§ **PROMPT**: Nothing in the copy should be a picture; everything else in the listing is to be restated exactly.

• • • •

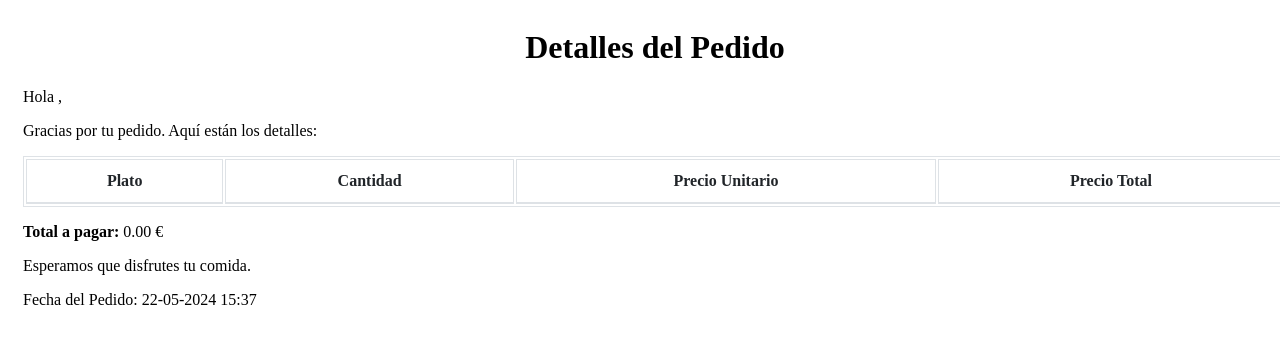
After one commit to Jeremymora/ProyectoFinal, a Symfony app: template templates/detalles_pedido.html.twig in a window 1280 px wide. The commit adds this page. Shown: the top 344 px of the page. Run offline with Twig, Linux system fonts and the light colour scheme; the template is opened without the code that fills it, so the values that code supplies are empty; some libraries are stand-ins or nearby versions.

```diff
--- a/public/JS/products.js
+++ b/public/JS/products.js
@@ -58,7 +58,7 @@ document.addEventListener('DOMContentLoaded', () => {
                 const button = document.createElement("button");
                 button.className = "btn btn-primary";
                 button.textContent = "Agregar al carrito";
-                button.onclick = () => addToCart(product.id, product.nombreDelPlato);
+                button.onclick = () => addToCart(product.id);
                 cardBody.appendChild(button);
 
                 row.appendChild(productDiv);
@@ -85,7 +85,9 @@ function addToCart(platoId) {
         })
         .then(data => {
             if (data.success) {
+                console.log('Respuesta del servidor:', data);
                 showCartNotification(nombreDelPlato);
+                console.log(platoId)
             }
         })
         .catch(error => console.error('Error al agregar al carrito:', error));
--- a/src/Entity/DetallesPedido.php
+++ b/src/Entity/DetallesPedido.php
@@ -19,11 +19,11 @@ class DetallesPedido
     #[ORM\Column(type:"decimal", precision:10, scale:2)]
     private $precioTotal;
 
-    #[ORM\ManyToOne(targetEntity:"App\Entity\Pedidos", inversedBy:"detallesPedidos")]
+    #[ORM\ManyToOne(targetEntity:Pedidos::class, inversedBy:"detallesPedidos")]
     #[ORM\JoinColumn(nullable:false)]
     private $pedido;
 
-    #[ORM\ManyToOne(targetEntity:"App\Entity\Plato", inversedBy:"detallesPedidos")]
+    #[ORM\ManyToOne(targetEntity: Plato::class, inversedBy: 'detallesPedidos')]
     #[ORM\JoinColumn(nullable:false)]
     private $plato;
 
--- a/src/Entity/Plato.php
+++ b/src/Entity/Plato.php
@@ -4,9 +4,9 @@ namespace App\Entity;
 
 use Doctrine\ORM\Mapping as ORM;
 use Doctrine\Common\Collections\ArrayCollection;
-use Doctrine\Common\Collections\Collection;
+use App\Repository\PlatoRepository;
 
-#[ORM\Entity]
+#[ORM\Entity(repositoryClass: "App\Repository\PlatoRepository")]
 class Plato
 {
     #[ORM\Id, ORM\GeneratedValue, ORM\Column(type:'integer')]
@@ -30,12 +30,14 @@ class Plato
     #[ORM\OneToMany(targetEntity:"App\Entity\DetallesPedido", mappedBy:"plato")]
     #[ORM\Column(type: 'string', length: 255)]
     private $image;
+    #[ORM\OneToMany(targetEntity: DetallesPedido::class, mappedBy: 'plato')]
     private $detallesPedidos;
 
     #[ORM\OneToMany(targetEntity:"App\Entity\Carrito", mappedBy:"plato")]
     private $carritos;
     public function __construct()
     {
+        $this->detallesPedidos = new ArrayCollection();
         $this->carritos = new ArrayCollection();
     }
     public function getId()
--- a/templates/Products.html.twig
+++ b/templates/Products.html.twig
@@ -8,5 +8,5 @@
                 <p class="mb-4">Elige entre nuestra variedad semanal de platos. Cambiamos el menú cada lunes, así que si te gusta algo, pídelo antes de que acabe el domingo.</p>
                 <h2 class="mb-3">Platos principales</h2></div>
 
-<script src="{{ asset('js/products.js') }}"></script>
+
 {% endblock %}
--- a/templates/base.html.twig
+++ b/templates/base.html.twig
@@ -23,6 +23,6 @@
 			</main>
 		{% endblock %}
 		<script src="https://cdn.jsdelivr.net/npm/bootstrap@5.0.2/dist/js/bootstrap.bundle.min.js" integrity="sha384-MrcW6ZMFYlzcLA8Nl+NtUVF0sA7MsXsP1UyJoMp4YLEuNSfAP+JcXn/tWtIaxVXM" crossorigin="anonymous"></script>
-		{% block javascripts %}{% endblock %}
+		{% block javascripts %}<script src="{{ asset('js/products.js') }}"></script>{% endblock %}
 	</body>
 </html>
--- /dev/null
+++ b/templates/detalles_pedido.html.twig
@@ -0,0 +1,101 @@
+<!DOCTYPE html>
+<html>
+<head>
+    <meta charset="UTF-8">
+    <title>Detalles del Pedido</title>
+    <style>
+        /* Bootstrap CSS (inlined for email compatibility) */
+        .container {
+            width: 100%;
+            margin-right: auto;
+            margin-left: auto;
+            padding-right: 15px;
+            padding-left: 15px;
+        }
+        .row {
+            display: flex;
+            flex-wrap: wrap;
+            margin-right: -15px;
+            margin-left: -15px;
+        }
+        .col {
+            position: relative;
+            width: 100%;
+            padding-right: 15px;
+            padding-left: 15px;
+        }
+        .table {
+            width: 100%;
+            margin-bottom: 1rem;
+            color: #212529;
+        }
+        .table th,
+        .table td {
+            padding: 0.75rem;
+            vertical-align: top;
+            border-top: 1px solid #dee2e6;
+        }
+        .table thead th {
+            vertical-align: bottom;
+            border-bottom: 2px solid #dee2e6;
+        }
+        .table tbody + tbody {
+            border-top: 2px solid #dee2e6;
+        }
+        .table .table {
+            background-color: #fff;
+        }
+        .table-bordered {
+            border: 1px solid #dee2e6;
+        }
+        .table-bordered th,
+        .table-bordered td {
+            border: 1px solid #dee2e6;
+        }
+        .table-bordered thead th,
+        .table-bordered thead td {
+            border-bottom-width: 2px;
+        }
+        .text-center {
+            text-align: center !important;
+        }
+    </style>
+</head>
+<body>
+    <div class="container">
+        <div class="row">
+            <div class="col">
+                <h1 class="text-center">Detalles del Pedido</h1>
+                <p>Hola {{ usuario.getNombreDeUsuario() }},</p>
+                <p>Gracias por tu pedido. Aquí están los detalles:</p>
+
+                <table class="table table-bordered">
+                    <thead>
+                        <tr>
+                            <th>Plato</th>
+                            <th>Cantidad</th>
+                            <th>Precio Unitario</th>
+                            <th>Precio Total</th>
+                        </tr>
+                    </thead>
+                    <tbody>
+                        {% for detalle in detalles %}
+                            <tr>
+                                <td>{{ detalle.plato.getNombreDelPlato() }}</td>
+                                <td>{{ detalle.cantidad }}</td>
+                                <td>{{ detalle.plato.getPrecio() | number_format(2, '.', ',') }} &euro;</td>
+                                <td>{{ (detalle.plato.getPrecio() * detalle.cantidad) | number_format(2, '.', ',') }} &euro;</td>
+                            </tr>
+                        {% endfor %}
+                    </tbody>
+                </table>
+
+                <p><strong>Total a pagar:</strong> {{ totalPrecio | number_format(2, '.', ',') }} &euro;</p>
+
+                <p>Esperamos que disfrutes tu comida.</p>
+                <p>Fecha del Pedido: {{ pedido.fechaDelPedido|date('d-m-Y H:i') }}</p>
+            </div>
+        </div>
+    </div>
+</body>
+</html>
```
Also changed, not shown: src/Controller/CarritoController.php (+50 -31 lines), src/Entity/Carrito.php (+9 -25 lines), src/Entity/Pedidos.php (+58 -2 lines), src/Entity/Usuario.php (+35 -3 lines), src/Repository/CarritoRepository.php (added, +15 -0 lines), templates/carrito.html.twig (+8 -7 lines), 2 other files.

• • • •

§ **RESULT FOR THIS EXERCISE**:
After one commit to Jeremymora/ProyectoFinal, a Symfony app: template templates/detalles_pedido.html.twig in a window 1280 px wide. The commit adds this page. Shown: the top 344 px of the page. Run offline with Twig, Linux system fonts and the light colour scheme; the template is opened without the code that fills it, so the values that code supplies are empty; some libraries are stand-ins or nearby versions.

```diff
--- a/public/JS/products.js
+++ b/public/JS/products.js
@@ -58,7 +58,7 @@ document.addEventListener('DOMContentLoaded', () => {
                 const button = document.createElement("button");
                 button.className = "btn btn-primary";
                 button.textContent = "Agregar al carrito";
-                button.onclick = () => addToCart(product.id, product.nombreDelPlato);
+                button.onclick = () => addToCart(product.id);
                 cardBody.appendChild(button);
 
                 row.appendChild(productDiv);
@@ -85,7 +85,9 @@ function addToCart(platoId) {
         })
         .then(data => {
             if (data.success) {
+                console.log('Respuesta del servidor:', data);
                 showCartNotification(nombreDelPlato);
+                console.log(platoId)
             }
         })
         .catch(error => console.error('Error al agregar al carrito:', error));
--- a/src/Entity/DetallesPedido.php
+++ b/src/Entity/DetallesPedido.php
@@ -19,11 +19,11 @@ class DetallesPedido
     #[ORM\Column(type:"decimal", precision:10, scale:2)]
     private $precioTotal;
 
-    #[ORM\ManyToOne(targetEntity:"App\Entity\Pedidos", inversedBy:"detallesPedidos")]
+    #[ORM\ManyToOne(targetEntity:Pedidos::class, inversedBy:"detallesPedidos")]
     #[ORM\JoinColumn(nullable:false)]
     private $pedido;
 
-    #[ORM\ManyToOne(targetEntity:"App\Entity\Plato", inversedBy:"detallesPedidos")]
+    #[ORM\ManyToOne(targetEntity: Plato::class, inversedBy: 'detallesPedidos')]
     #[ORM\JoinColumn(nullable:false)]
     private $plato;
 
--- a/src/Entity/Plato.php
+++ b/src/Entity/Plato.php
@@ -4,9 +4,9 @@ namespace App\Entity;
 
 use Doctrine\ORM\Mapping as ORM;
 use Doctrine\Common\Collections\ArrayCollection;
-use Doctrine\Common\Collections\Collection;
+use App\Repository\PlatoRepository;
 
-#[ORM\Entity]
+#[ORM\Entity(repositoryClass: "App\Repository\PlatoRepository")]
 class Plato
 {
     #[ORM\Id, ORM\GeneratedValue, ORM\Column(type:'integer')]
@@ -30,12 +30,14 @@ class Plato
     #[ORM\OneToMany(targetEntity:"App\Entity\DetallesPedido", mappedBy:"plato")]
     #[ORM\Column(type: 'string', length: 255)]
     private $image;
+    #[ORM\OneToMany(targetEntity: DetallesPedido::class, mappedBy: 'plato')]
     private $detallesPedidos;
 
     #[ORM\OneToMany(targetEntity:"App\Entity\Carrito", mappedBy:"plato")]
     private $carritos;
     public function __construct()
     {
+        $this->detallesPedidos = new ArrayCollection();
         $this->carritos = new ArrayCollection();
     }
     public function getId()
--- a/templates/Products.html.twig
+++ b/templates/Products.html.twig
@@ -8,5 +8,5 @@
                 <p class="mb-4">Elige entre nuestra variedad semanal de platos. Cambiamos el menú cada lunes, así que si te gusta algo, pídelo antes de que acabe el domingo.</p>
                 <h2 class="mb-3">Platos principales</h2></div>
 
-<script src="{{ asset('js/products.js') }}"></script>
+
 {% endblock %}
--- a/templates/base.html.twig
+++ b/templates/base.html.twig
@@ -23,6 +23,6 @@
 			</main>
 		{% endblock %}
 		<script src="https://cdn.jsdelivr.net/npm/bootstrap@5.0.2/dist/js/bootstrap.bundle.min.js" integrity="sha384-MrcW6ZMFYlzcLA8Nl+NtUVF0sA7MsXsP1UyJoMp4YLEuNSfAP+JcXn/tWtIaxVXM" crossorigin="anonymous"></script>
-		{% block javascripts %}{% endblock %}
+		{% block javascripts %}<script src="{{ asset('js/products.js') }}"></script>{% endblock %}
 	</body>
 </html>
--- /dev/null
+++ b/templates/detalles_pedido.html.twig
@@ -0,0 +1,101 @@
+<!DOCTYPE html>
+<html>
+<head>
+    <meta charset="UTF-8">
+    <title>Detalles del Pedido</title>
+    <style>
+        /* Bootstrap CSS (inlined for email compatibility) */
+        .container {
+            width: 100%;
+            margin-right: auto;
+            margin-left: auto;
+            padding-right: 15px;
+            padding-left: 15px;
+        }
+        .row {
+            display: flex;
+            flex-wrap: wrap;
+            margin-right: -15px;
+            margin-left: -15px;
+        }
+        .col {
+            position: relative;
+            width: 100%;
+            padding-right: 15px;
+            padding-left: 15px;
+        }
+        .table {
+            width: 100%;
+            margin-bottom: 1rem;
+            color: #212529;
+        }
+        .table th,
+        .table td {
+            padding: 0.75rem;
+            vertical-align: top;
+            border-top: 1px solid #dee2e6;
+        }
+        .table thead th {
+            vertical-align: bottom;
+            border-bottom: 2px solid #dee2e6;
+        }
+        .table tbody + tbody {
+            border-top: 2px solid #dee2e6;
+        }
+        .table .table {
+            background-color: #fff;
+        }
+        .table-bordered {
+            border: 1px solid #dee2e6;
+        }
+        .table-bordered th,
+        .table-bordered td {
+            border: 1px solid #dee2e6;
+        }
+        .table-bordered thead th,
+        .table-bordered thead td {
+            border-bottom-width: 2px;
+        }
+        .text-center {
+            text-align: center !important;
+        }
+    </style>
+</head>
+<body>
+    <div class="container">
+        <div class="row">
+            <div class="col">
+                <h1 class="text-center">Detalles del Pedido</h1>
+                <p>Hola {{ usuario.getNombreDeUsuario() }},</p>
+                <p>Gracias por tu pedido. Aquí están los detalles:</p>
+
+                <table class="table table-bordered">
+                    <thead>
+                        <tr>
+                            <th>Plato</th>
+                            <th>Cantidad</th>
+                            <th>Precio Unitario</th>
+                            <th>Precio Total</th>
+                        </tr>
+                    </thead>
+                    <tbody>
+                        {% for detalle in detalles %}
+                            <tr>
+                                <td>{{ detalle.plato.getNombreDelPlato() }}</td>
+                                <td>{{ detalle.cantidad }}</td>
+                                <td>{{ detalle.plato.getPrecio() | number_format(2, '.', ',') }} &euro;</td>
+                                <td>{{ (detalle.plato.getPrecio() * detalle.cantidad) | number_format(2, '.', ',') }} &euro;</td>
+                            </tr>
+                        {% endfor %}
+                    </tbody>
+                </table>
+
+                <p><strong>Total a pagar:</strong> {{ totalPrecio | number_format(2, '.', ',') }} &euro;</p>
+
+                <p>Esperamos que disfrutes tu comida.</p>
+                <p>Fecha del Pedido: {{ pedido.fechaDelPedido|date('d-m-Y H:i') }}</p>
+            </div>
+        </div>
+    </div>
+</body>
+</html>
```
Also changed, not shown: src/Controller/CarritoController.php (+50 -31 lines), src/Entity/Carrito.php (+9 -25 lines), src/Entity/Pedidos.php (+58 -2 lines), src/Entity/Usuario.php (+35 -3 lines), src/Repository/CarritoRepository.php (added, +15 -0 lines), templates/carrito.html.twig (+8 -7 lines), 2 other files.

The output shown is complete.